In 2001 I was living and working in New York City, with my husband of 12 years at the time. We were both making a ridiculous amount of money. We had a car (in New York City that is a big expense), and apartment that was free and clear in Greenwich Village, as well as a cabin in the country. We were plugged in, totally hooked by the whole system, and were what most people would consider highly successful, yet we had little time for enjoying what we had. The stress and pressures were beginning to wear on us, we both worked 80+ hours a week, and when not at work we were tied to our Blackberries. Then September 11 happened and everything changed. All of the things we had acquired, all of the security the money helped us to feel was gone, it became secondary.

My whole world was torn apart, and suddenly nothing was the same anymore, it was the beginning of a tremendous shift in my awareness about what was truly important. But it wasn’t necessarily the event that shifted things for me; it was what happened in the city as a result of this tragedy.

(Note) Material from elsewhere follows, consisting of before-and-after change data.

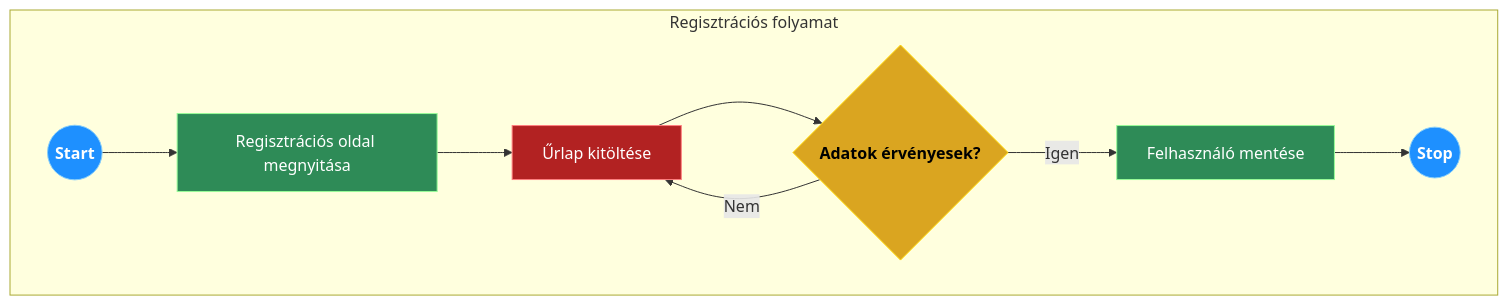
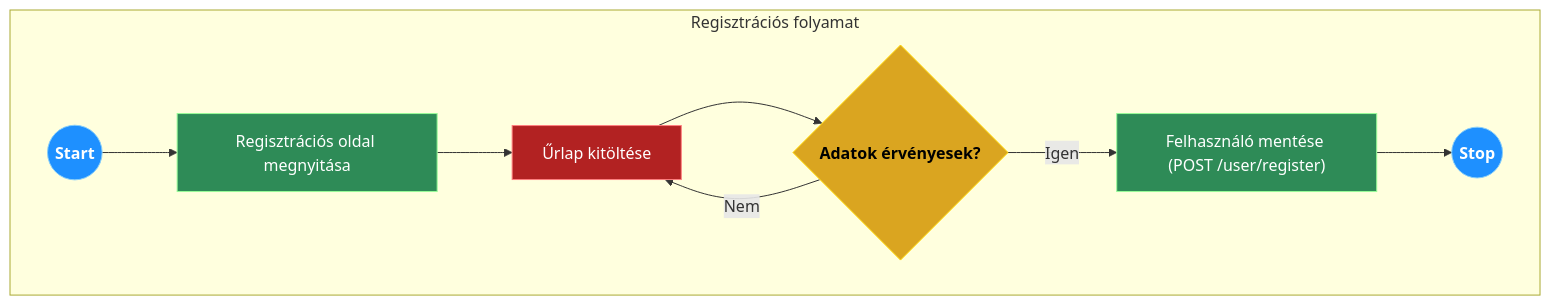
One commit to bencebenko/afp-recipe-sharing changed the second of 8 diagrams in docs/1. Rendszerterv dokumentáció.MD. Above: the diagram before and after it, drawn with Mermaid. The commit also changed other lines of this file and 3 other files, not shown here.

````diff
--- a/docs/1. Rendszerterv dokumentáció.MD
+++ b/docs/1. Rendszerterv dokumentáció.MD
@@ -199,17 +274,17 @@
-```mermaid
+```mermaid 
 flowchart LR
-    classDef startstop fill:#1E90FF,stroke:#87CEFA,color:#fff,font-weight:bold;
-    classDef action fill:#2E8B57,stroke:#98FB98,color:#fff;
-    classDef decision fill:#DAA520,stroke:#FFD700,color:#000,font-weight:bold;
-    classDef error fill:#B22222,stroke:#FF7F7F,color:#fff;
+classDef startstop fill:#1E90FF,stroke:#87CEFA,color:#fff,font-weight:bold;
+classDef action fill:#2E8B57,stroke:#98FB98,color:#fff;
+classDef decision fill:#DAA520,stroke:#FFD700,color:#000,font-weight:bold;
+classDef error fill:#B22222,stroke:#FF7F7F,color:#fff;
 
     subgraph "Regisztrációs folyamat"
         direction LR
         A((Start)):::startstop --> B["Regisztrációs oldal megnyitása"]:::action
         B --> C["Űrlap kitöltése"]:::action
         C --> D{"Adatok érvényesek?"}:::decision
         D -->|Nem| C:::error
-        D -->|Igen| E["Felhasználó mentése"]:::action
+        D -->|Igen| E["Felhasználó mentése (POST /user/register)"]:::action
         E --> F((Stop)):::startstop
     end
-```
+``` 
````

New York City has millions of people living there on that island, but it can also be the coldest, loneliest place in the world. People will step over you, and not even notice you are there. But the weeks following 9/11 were miraculous. The care and concern, the love, the interaction and the comforting that I saw and experienced has forever changed my life. People you would see every day, for years, who never spoke a word to you before, were suddenly asking you how you are feeling. Spirit was truly shining for those two weeks. It was heartbreaking as it slowly faded, but my vision for the future is based on what I experienced in that city after that tragedy, a loving kind society; I was witness to a compassionate place that already exists deep within our hearts, deep within Humanity.

Is this kind of world vision even possible? I believe it is, but not with the system we currently have in place, I mean it is already on a slippery slope. One future vision that futurists see, one that I align with, is a cooperative society, where we use technology to eliminate the need for a daily work grind, and instead individuals will contribute a few hours each week to keep it all up and running. Resources and talents are freely shared. An increased focus on art, music, creative individual expression, and continuous education is realized. Renewable energy sources, such as wind and solar would solve many problems we currently are facing, most importantly our environmental ones. This is all possible, but not with the current monetary system our world is based on. Futurists say that if all the wealth in the world was evenly distributed, we would have an amazingly high standard of living. Money overrides everything, and like New York City in November, people easily forgot what was important.

Many of you may think this is not possible. Surely most of the friends I have discussed this with since the beginning of class, have aggressively said that it will never happen. But if we look closely enough, we can see places where we are moving towards a cooperative society. When I worked at The Blackstone Group in NYC, I was managing large groups of software developers. We were sent to a class to learn how to better manage the younger generations, because it was becoming an issue. One of the things I learned at this seminar was the younger generations would rather be rewarded with time off, rather than money. Really?? Think about that. Clearly this is indicative of a change of view, some say it’s a lax work ethic, but I believe that they see what is truly of value. To me I see an evolutionary raising of consciousness.

Uber and are primary examples of cooperative resource sharing, although these exist within our current monetary system. Websites exist where people can lend or borrow tools and all sorts of things. Pay it forward websites exist where people give things away instead of throwing them in the garbage. People on social media often do house or apartment swapping with people who want to travel to where they live. Hotels are losing, and individuals are winning, providing a better value and service. Within our community at CSL we clearly can create a cooperative system where we share talents and resources to make it easier for us all. In my heart I believe what Anne Frank wrote in the darkest of times. “Despite everything, I believe that people are really good at heart”. I experienced it those few weeks in September.

A loving kind cooperative society is my future vision for the world.

Thomas Pessolano